**What to produce:**
Restate the listing word for word; omit the images.

**Available records:**
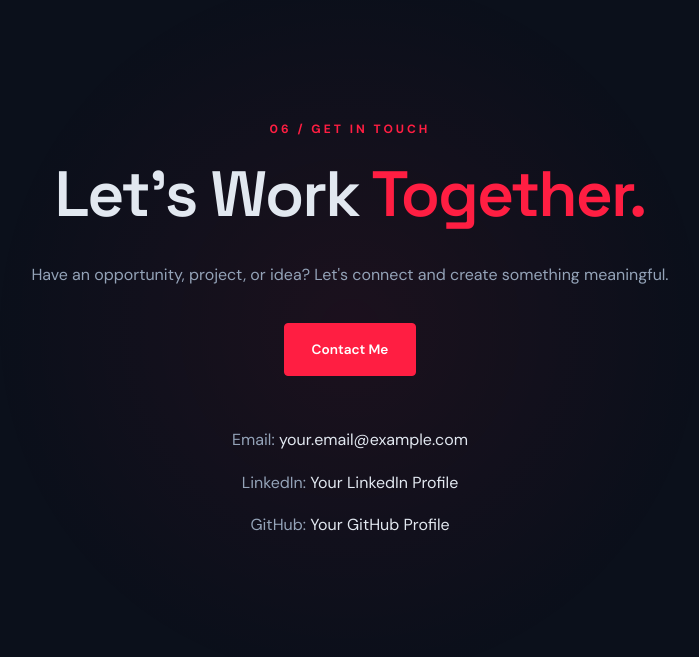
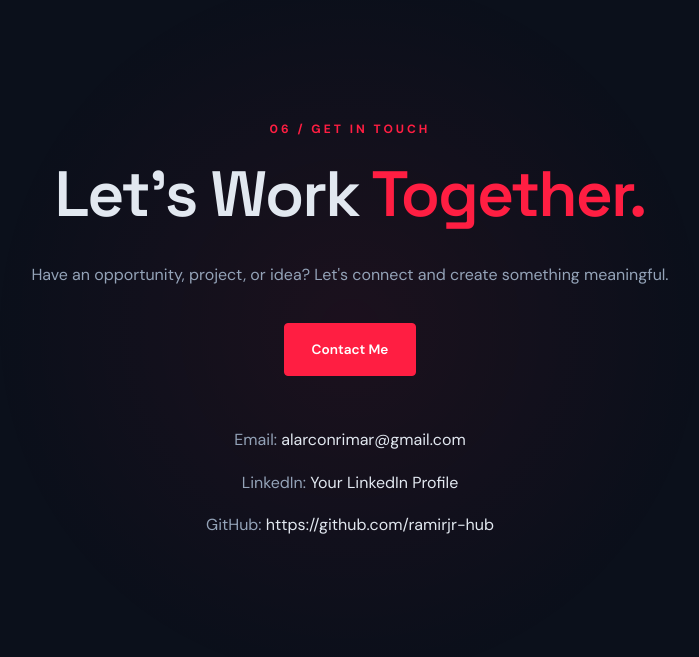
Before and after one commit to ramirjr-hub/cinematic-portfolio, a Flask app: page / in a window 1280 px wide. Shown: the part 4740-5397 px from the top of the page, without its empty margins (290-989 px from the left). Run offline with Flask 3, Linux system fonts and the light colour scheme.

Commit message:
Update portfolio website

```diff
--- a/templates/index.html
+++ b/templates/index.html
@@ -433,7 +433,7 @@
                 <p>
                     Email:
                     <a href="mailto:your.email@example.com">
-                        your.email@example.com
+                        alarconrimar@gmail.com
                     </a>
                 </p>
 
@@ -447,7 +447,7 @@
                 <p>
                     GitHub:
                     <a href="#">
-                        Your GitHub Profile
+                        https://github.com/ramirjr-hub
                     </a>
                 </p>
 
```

**Exercise result:**
Before and after one commit to ramirjr-hub/cinematic-portfolio, a Flask app: page / in a window 1280 px wide. Shown: the part 4740-5397 px from the top of the page, without its empty margins (290-989 px from the left). Run offline with Flask 3, Linux system fonts and the light colour scheme.

Commit message:
Update portfolio website

```diff
--- a/templates/index.html
+++ b/templates/index.html
@@ -433,7 +433,7 @@
                 <p>
                     Email:
                     <a href="mailto:your.email@example.com">
-                        your.email@example.com
+                        alarconrimar@gmail.com
                     </a>
                 </p>
 
@@ -447,7 +447,7 @@
                 <p>
                     GitHub:
                     <a href="#">
-                        Your GitHub Profile
+                        https://github.com/ramirjr-hub
                     </a>
                 </p>
 
```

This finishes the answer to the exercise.